BEGIN Data to process

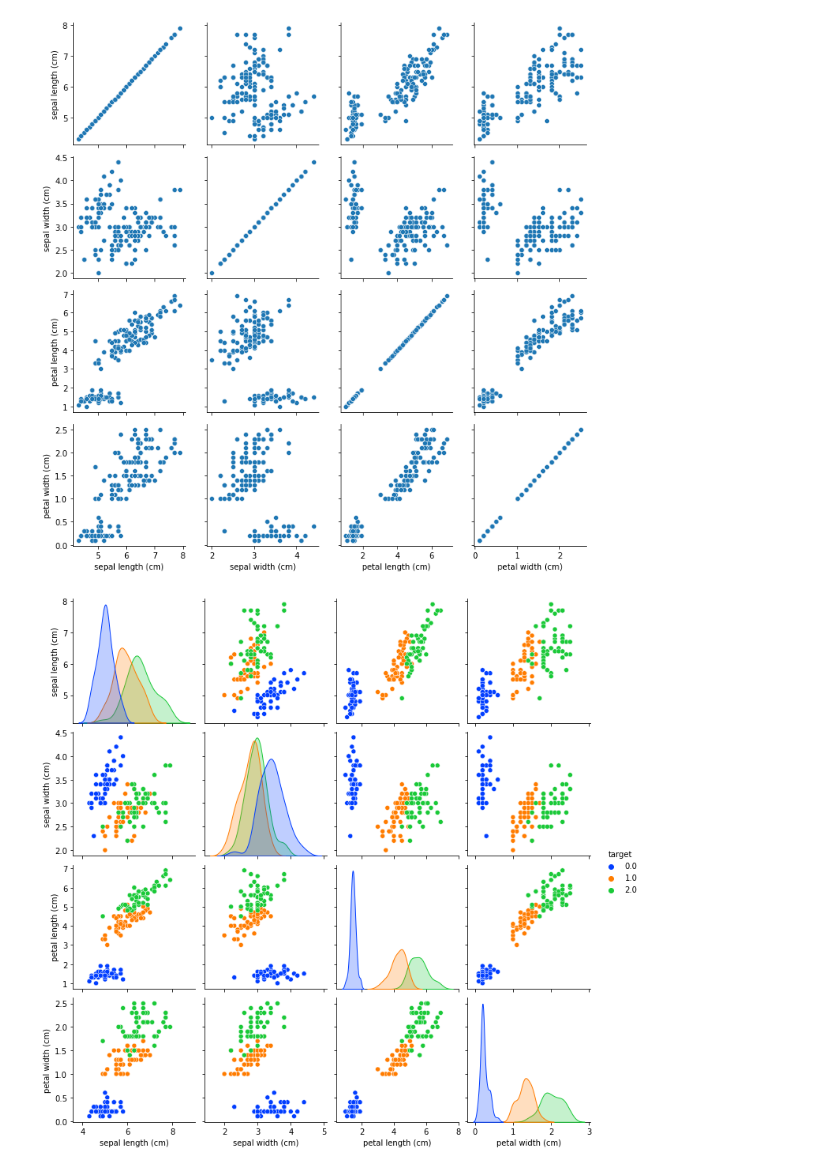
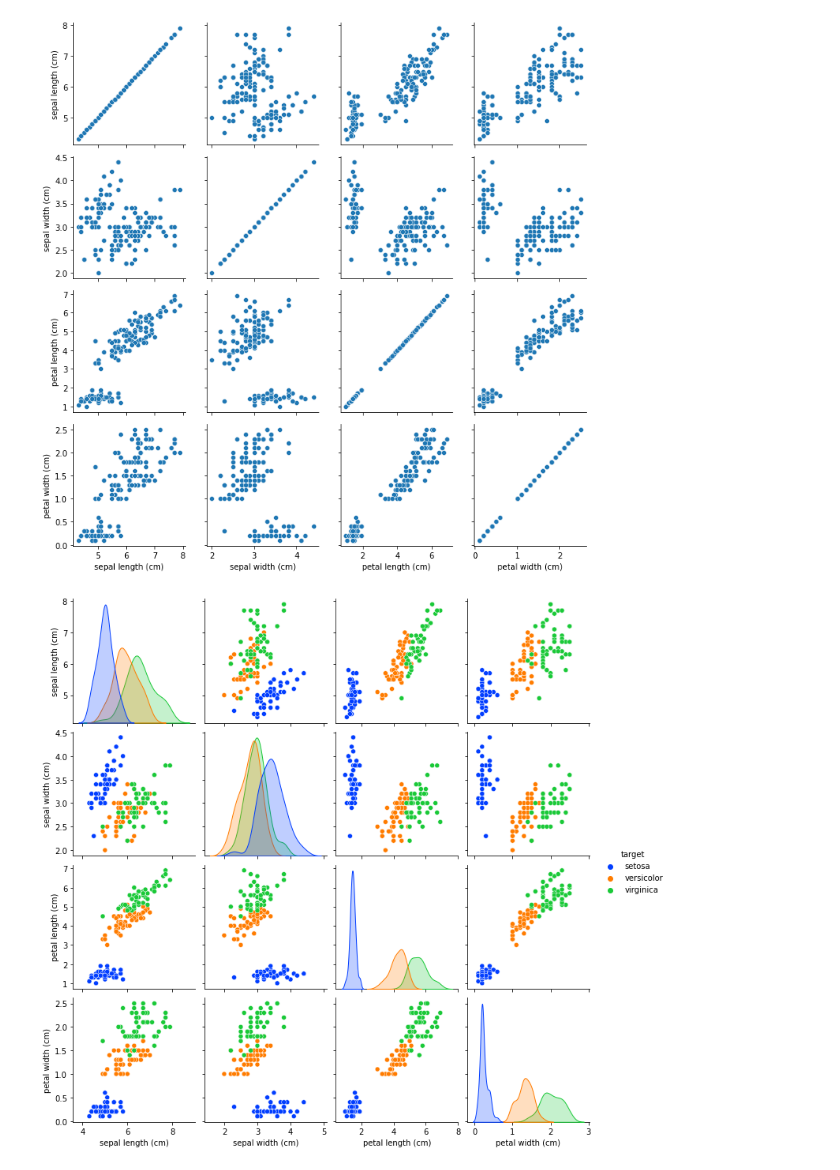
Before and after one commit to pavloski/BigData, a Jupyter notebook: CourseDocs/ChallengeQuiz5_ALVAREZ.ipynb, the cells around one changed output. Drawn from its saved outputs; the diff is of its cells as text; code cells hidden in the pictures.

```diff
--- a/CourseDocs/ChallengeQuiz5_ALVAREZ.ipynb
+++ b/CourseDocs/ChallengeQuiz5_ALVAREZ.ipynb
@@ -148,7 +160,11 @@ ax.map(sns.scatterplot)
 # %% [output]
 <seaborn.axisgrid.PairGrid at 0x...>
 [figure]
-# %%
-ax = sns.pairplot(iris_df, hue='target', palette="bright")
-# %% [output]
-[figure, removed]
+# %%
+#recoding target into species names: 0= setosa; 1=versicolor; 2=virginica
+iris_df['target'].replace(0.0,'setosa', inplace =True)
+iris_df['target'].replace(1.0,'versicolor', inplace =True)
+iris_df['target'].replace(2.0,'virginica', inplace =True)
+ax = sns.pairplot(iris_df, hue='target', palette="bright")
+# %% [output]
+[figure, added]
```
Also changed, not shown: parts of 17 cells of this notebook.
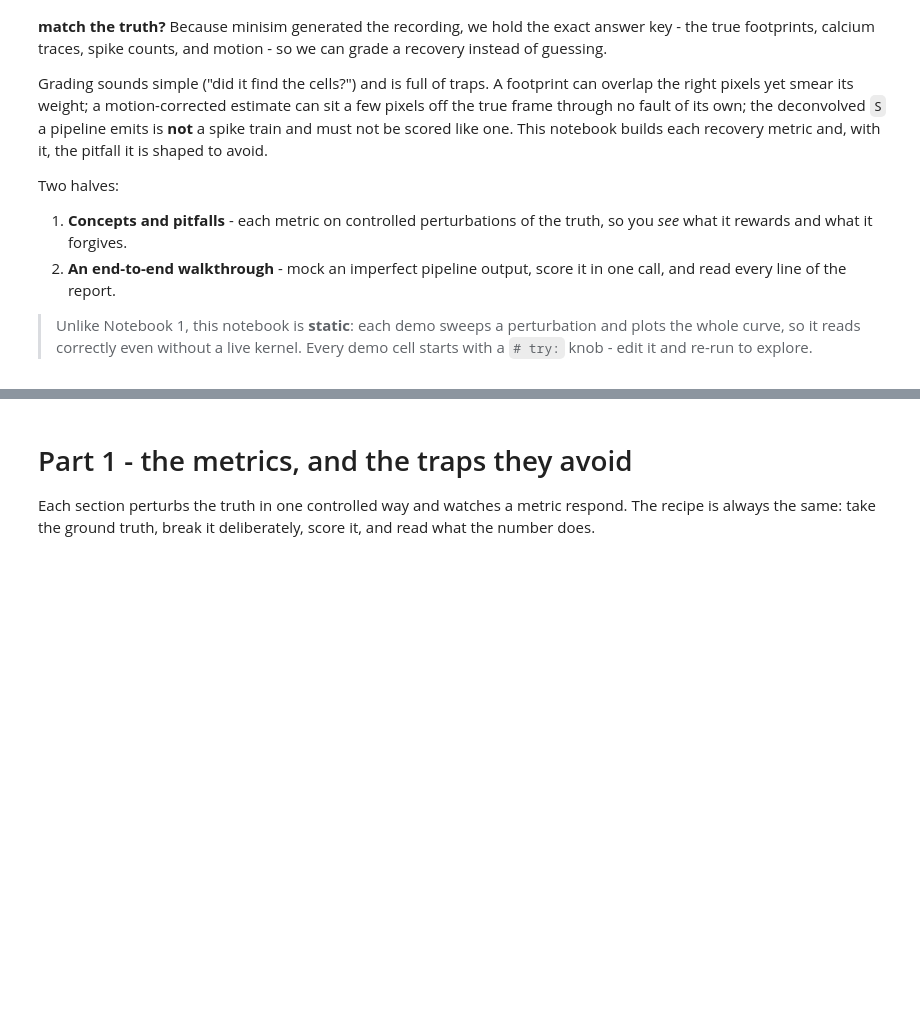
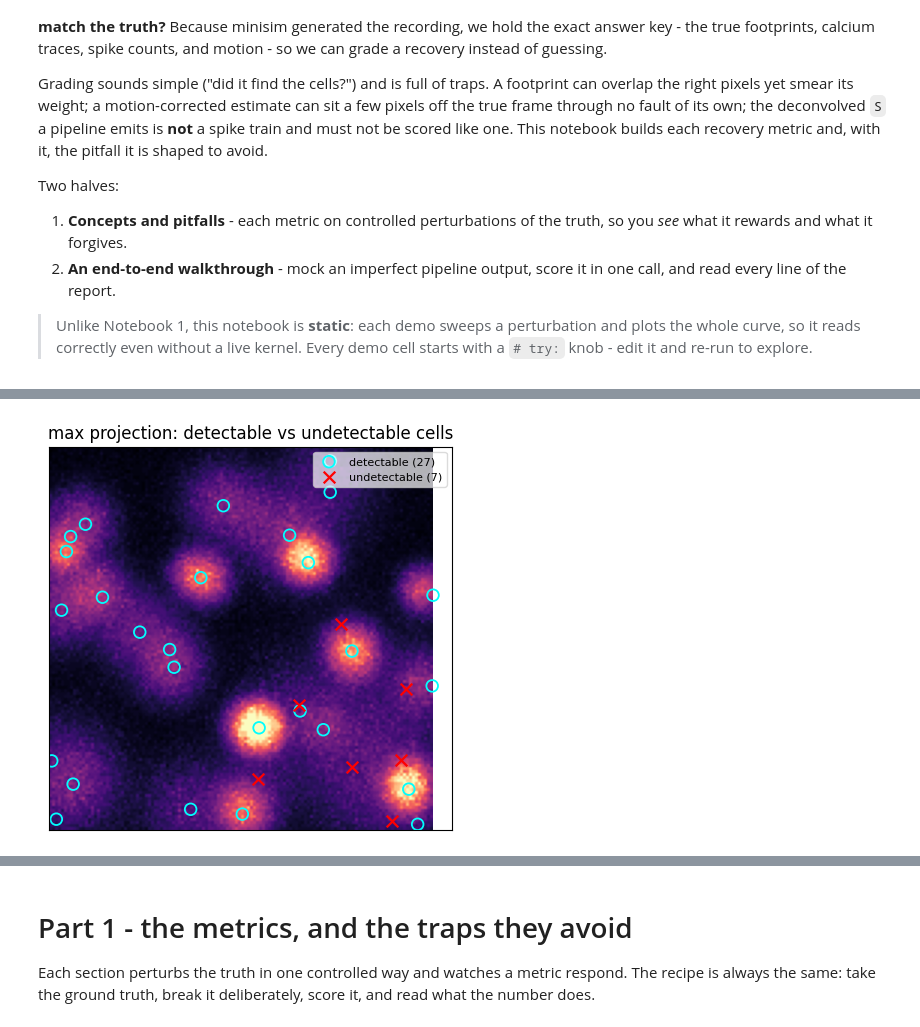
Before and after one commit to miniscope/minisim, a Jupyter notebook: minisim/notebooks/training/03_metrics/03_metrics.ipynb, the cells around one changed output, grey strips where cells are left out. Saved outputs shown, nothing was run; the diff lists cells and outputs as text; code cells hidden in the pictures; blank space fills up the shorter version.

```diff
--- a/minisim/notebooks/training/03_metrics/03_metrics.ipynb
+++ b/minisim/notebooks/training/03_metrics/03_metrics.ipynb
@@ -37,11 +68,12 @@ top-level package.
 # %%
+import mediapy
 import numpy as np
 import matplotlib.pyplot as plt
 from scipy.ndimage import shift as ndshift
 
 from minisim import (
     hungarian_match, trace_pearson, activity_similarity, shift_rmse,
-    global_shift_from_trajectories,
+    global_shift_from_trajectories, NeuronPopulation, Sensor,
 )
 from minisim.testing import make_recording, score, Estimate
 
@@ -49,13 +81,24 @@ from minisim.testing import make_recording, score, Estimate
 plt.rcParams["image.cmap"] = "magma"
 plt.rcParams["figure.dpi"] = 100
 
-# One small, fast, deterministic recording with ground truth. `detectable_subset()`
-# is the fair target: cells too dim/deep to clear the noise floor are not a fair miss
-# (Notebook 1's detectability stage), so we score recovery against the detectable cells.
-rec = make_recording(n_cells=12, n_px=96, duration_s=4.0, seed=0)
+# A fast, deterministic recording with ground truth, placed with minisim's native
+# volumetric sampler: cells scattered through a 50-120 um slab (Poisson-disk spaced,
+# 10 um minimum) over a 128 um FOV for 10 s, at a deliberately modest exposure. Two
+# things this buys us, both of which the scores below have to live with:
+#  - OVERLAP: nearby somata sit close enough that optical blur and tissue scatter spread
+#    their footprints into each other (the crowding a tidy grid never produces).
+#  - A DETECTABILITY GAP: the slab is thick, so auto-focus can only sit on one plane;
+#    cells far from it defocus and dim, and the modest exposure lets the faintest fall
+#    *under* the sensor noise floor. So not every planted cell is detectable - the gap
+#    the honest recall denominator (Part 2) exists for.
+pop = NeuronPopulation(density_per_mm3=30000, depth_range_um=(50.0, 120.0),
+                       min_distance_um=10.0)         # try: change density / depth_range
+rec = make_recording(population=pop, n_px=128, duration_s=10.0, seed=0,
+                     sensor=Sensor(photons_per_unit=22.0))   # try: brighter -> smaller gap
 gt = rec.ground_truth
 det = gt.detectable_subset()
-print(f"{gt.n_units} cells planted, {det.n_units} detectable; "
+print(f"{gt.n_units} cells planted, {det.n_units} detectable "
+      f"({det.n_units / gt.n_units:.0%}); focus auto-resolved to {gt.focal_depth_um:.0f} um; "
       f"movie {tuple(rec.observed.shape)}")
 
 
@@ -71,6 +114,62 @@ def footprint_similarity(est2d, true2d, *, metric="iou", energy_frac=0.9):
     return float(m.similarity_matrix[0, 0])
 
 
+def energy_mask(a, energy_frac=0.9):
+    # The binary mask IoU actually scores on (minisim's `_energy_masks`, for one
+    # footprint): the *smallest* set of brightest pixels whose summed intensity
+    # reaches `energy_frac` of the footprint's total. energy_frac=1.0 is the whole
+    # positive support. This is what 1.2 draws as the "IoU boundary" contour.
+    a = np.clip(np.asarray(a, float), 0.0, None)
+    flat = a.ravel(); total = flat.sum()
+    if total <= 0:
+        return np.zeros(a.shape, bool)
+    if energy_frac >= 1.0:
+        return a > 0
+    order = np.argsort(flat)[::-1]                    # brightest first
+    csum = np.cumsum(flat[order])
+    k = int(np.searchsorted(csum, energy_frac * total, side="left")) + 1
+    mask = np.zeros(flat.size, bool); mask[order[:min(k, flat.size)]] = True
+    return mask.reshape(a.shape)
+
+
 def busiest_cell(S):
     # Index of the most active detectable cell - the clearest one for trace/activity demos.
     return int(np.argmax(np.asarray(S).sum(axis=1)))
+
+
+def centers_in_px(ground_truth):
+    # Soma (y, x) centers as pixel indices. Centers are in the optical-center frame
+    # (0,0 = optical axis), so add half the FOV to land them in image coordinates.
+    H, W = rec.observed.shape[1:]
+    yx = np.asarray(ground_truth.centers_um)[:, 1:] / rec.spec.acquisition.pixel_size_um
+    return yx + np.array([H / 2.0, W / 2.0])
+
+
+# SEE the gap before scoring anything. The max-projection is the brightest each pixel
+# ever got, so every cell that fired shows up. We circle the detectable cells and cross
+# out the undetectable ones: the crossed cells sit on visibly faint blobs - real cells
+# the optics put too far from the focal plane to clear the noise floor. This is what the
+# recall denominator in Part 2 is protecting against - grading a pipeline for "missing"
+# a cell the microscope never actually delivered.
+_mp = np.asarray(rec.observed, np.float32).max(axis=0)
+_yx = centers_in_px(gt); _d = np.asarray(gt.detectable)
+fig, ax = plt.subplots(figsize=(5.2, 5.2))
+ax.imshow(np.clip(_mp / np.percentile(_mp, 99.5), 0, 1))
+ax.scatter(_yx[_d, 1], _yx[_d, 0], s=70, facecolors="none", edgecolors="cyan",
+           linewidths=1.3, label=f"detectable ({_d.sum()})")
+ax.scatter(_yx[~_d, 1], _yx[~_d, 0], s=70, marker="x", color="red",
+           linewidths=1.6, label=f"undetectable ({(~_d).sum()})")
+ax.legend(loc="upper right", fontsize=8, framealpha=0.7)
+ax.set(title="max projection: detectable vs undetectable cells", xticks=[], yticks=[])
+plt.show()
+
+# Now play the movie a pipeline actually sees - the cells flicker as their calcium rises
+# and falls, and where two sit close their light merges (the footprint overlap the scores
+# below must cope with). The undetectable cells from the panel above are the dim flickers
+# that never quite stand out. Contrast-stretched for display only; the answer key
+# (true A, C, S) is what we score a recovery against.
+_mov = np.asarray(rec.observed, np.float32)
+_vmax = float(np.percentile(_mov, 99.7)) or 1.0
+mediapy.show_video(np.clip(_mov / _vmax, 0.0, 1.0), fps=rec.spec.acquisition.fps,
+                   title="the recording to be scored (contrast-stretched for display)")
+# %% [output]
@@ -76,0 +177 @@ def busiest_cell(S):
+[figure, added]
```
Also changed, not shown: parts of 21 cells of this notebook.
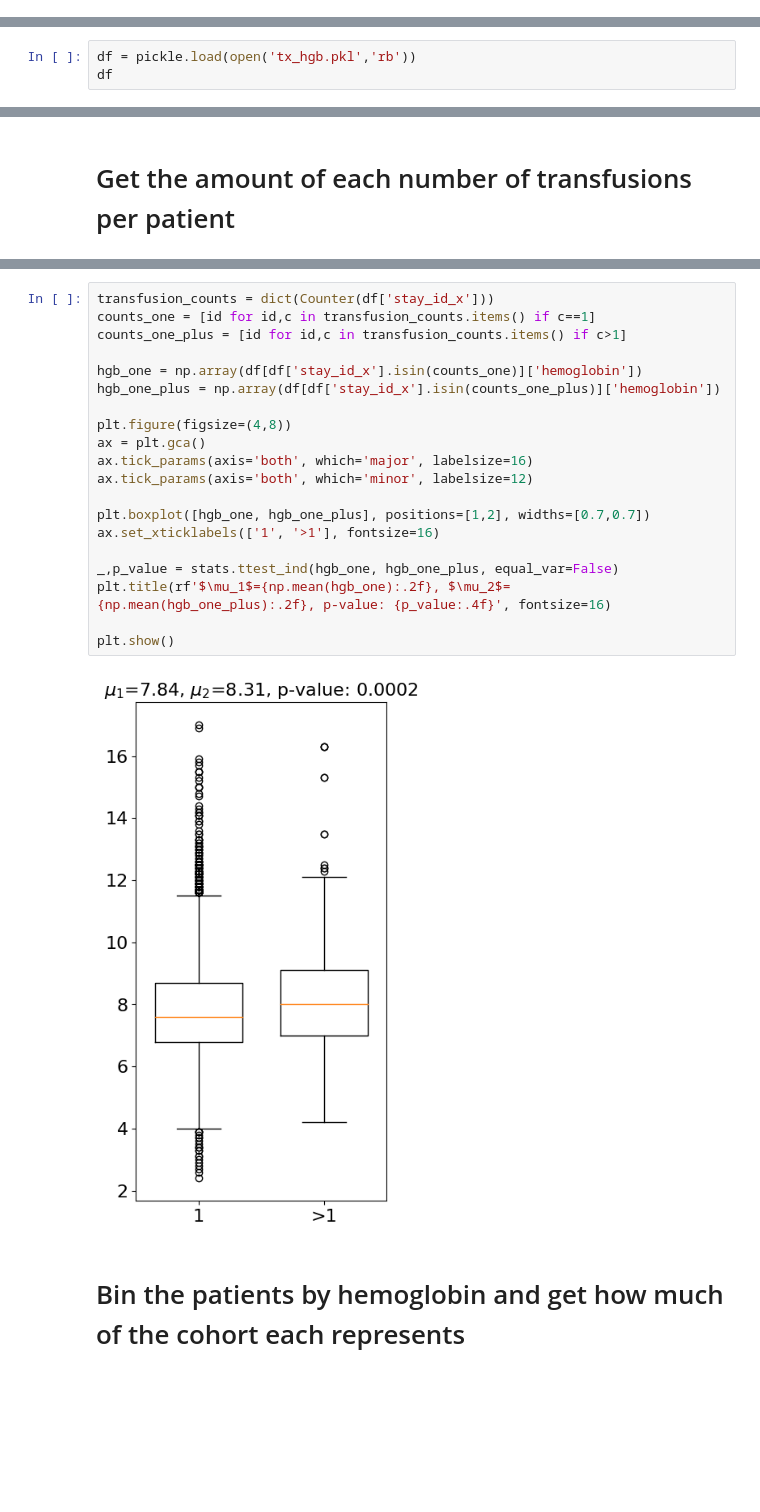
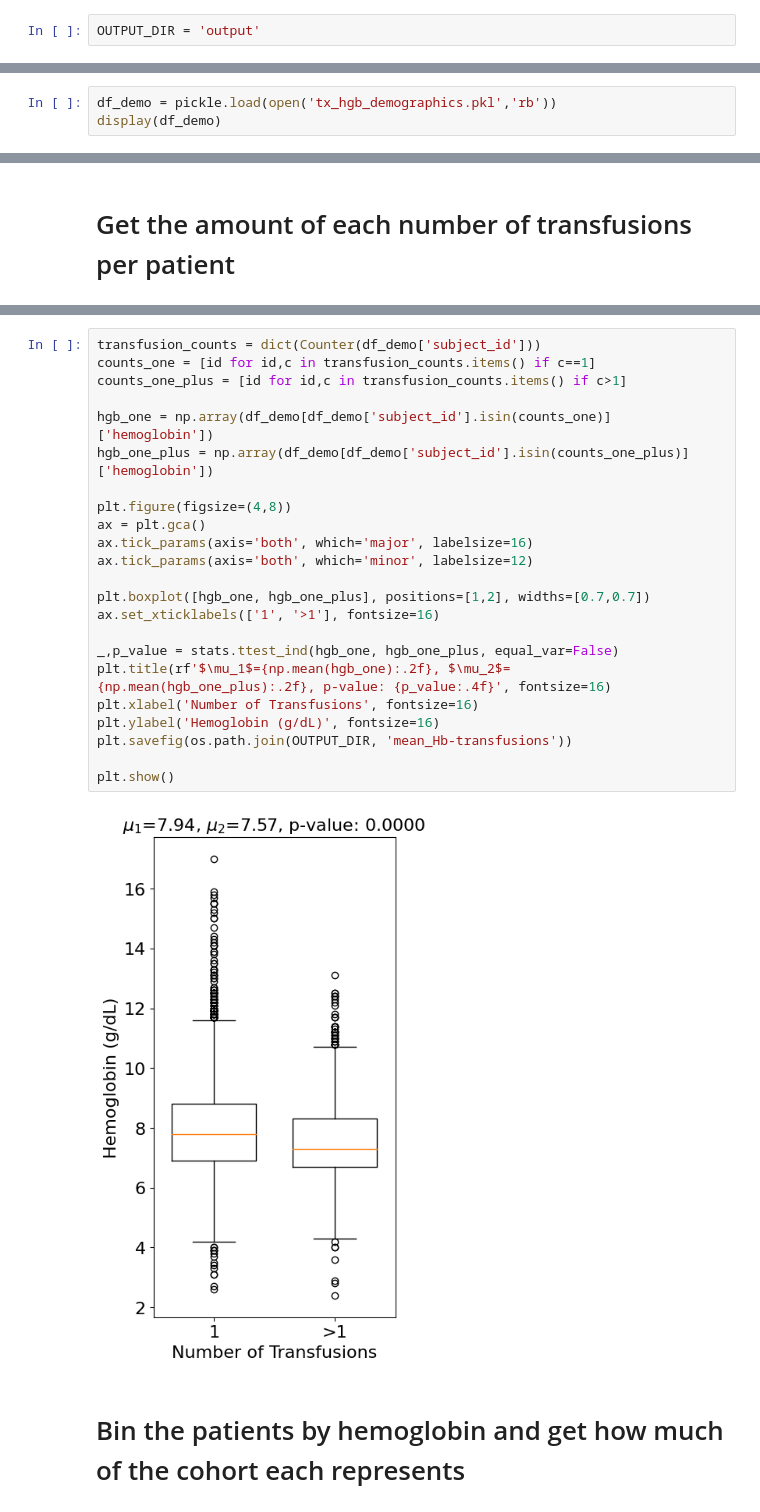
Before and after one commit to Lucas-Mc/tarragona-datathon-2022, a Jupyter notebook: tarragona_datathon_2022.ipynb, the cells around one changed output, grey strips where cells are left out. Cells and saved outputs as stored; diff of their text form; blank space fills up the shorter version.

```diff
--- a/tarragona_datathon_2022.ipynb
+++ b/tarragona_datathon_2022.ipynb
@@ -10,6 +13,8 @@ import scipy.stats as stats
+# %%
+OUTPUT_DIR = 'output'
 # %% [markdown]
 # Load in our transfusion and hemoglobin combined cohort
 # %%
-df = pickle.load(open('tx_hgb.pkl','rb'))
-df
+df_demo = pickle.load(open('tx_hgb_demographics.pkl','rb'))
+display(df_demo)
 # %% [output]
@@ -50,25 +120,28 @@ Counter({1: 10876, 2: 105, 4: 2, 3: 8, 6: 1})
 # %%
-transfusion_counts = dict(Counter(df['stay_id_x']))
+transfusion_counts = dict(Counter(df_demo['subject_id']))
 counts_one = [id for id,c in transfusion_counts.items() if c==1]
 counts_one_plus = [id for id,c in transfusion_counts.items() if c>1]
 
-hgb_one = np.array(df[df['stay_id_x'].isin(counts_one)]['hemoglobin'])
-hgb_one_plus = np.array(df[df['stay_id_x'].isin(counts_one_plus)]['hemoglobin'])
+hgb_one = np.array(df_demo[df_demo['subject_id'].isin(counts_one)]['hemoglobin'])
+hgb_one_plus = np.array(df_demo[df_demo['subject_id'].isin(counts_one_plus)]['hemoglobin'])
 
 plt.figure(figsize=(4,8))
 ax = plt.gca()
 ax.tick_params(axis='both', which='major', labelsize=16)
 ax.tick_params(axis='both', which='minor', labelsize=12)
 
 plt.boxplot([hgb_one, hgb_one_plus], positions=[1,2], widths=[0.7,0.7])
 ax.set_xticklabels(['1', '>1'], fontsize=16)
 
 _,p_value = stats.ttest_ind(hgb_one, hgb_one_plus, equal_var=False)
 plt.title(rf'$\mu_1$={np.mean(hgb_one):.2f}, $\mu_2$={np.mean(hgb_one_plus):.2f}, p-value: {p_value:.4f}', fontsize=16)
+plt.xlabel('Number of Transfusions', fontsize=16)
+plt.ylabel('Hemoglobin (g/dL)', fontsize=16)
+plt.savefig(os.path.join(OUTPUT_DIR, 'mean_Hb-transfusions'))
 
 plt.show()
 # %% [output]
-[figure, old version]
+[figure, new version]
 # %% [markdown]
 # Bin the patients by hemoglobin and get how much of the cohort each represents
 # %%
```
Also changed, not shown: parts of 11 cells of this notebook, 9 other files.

END Data to process

*Exercise description*: Across the records, count the lines that contain the word "ipynb" and give that figure alone.

*Response to the task*: 9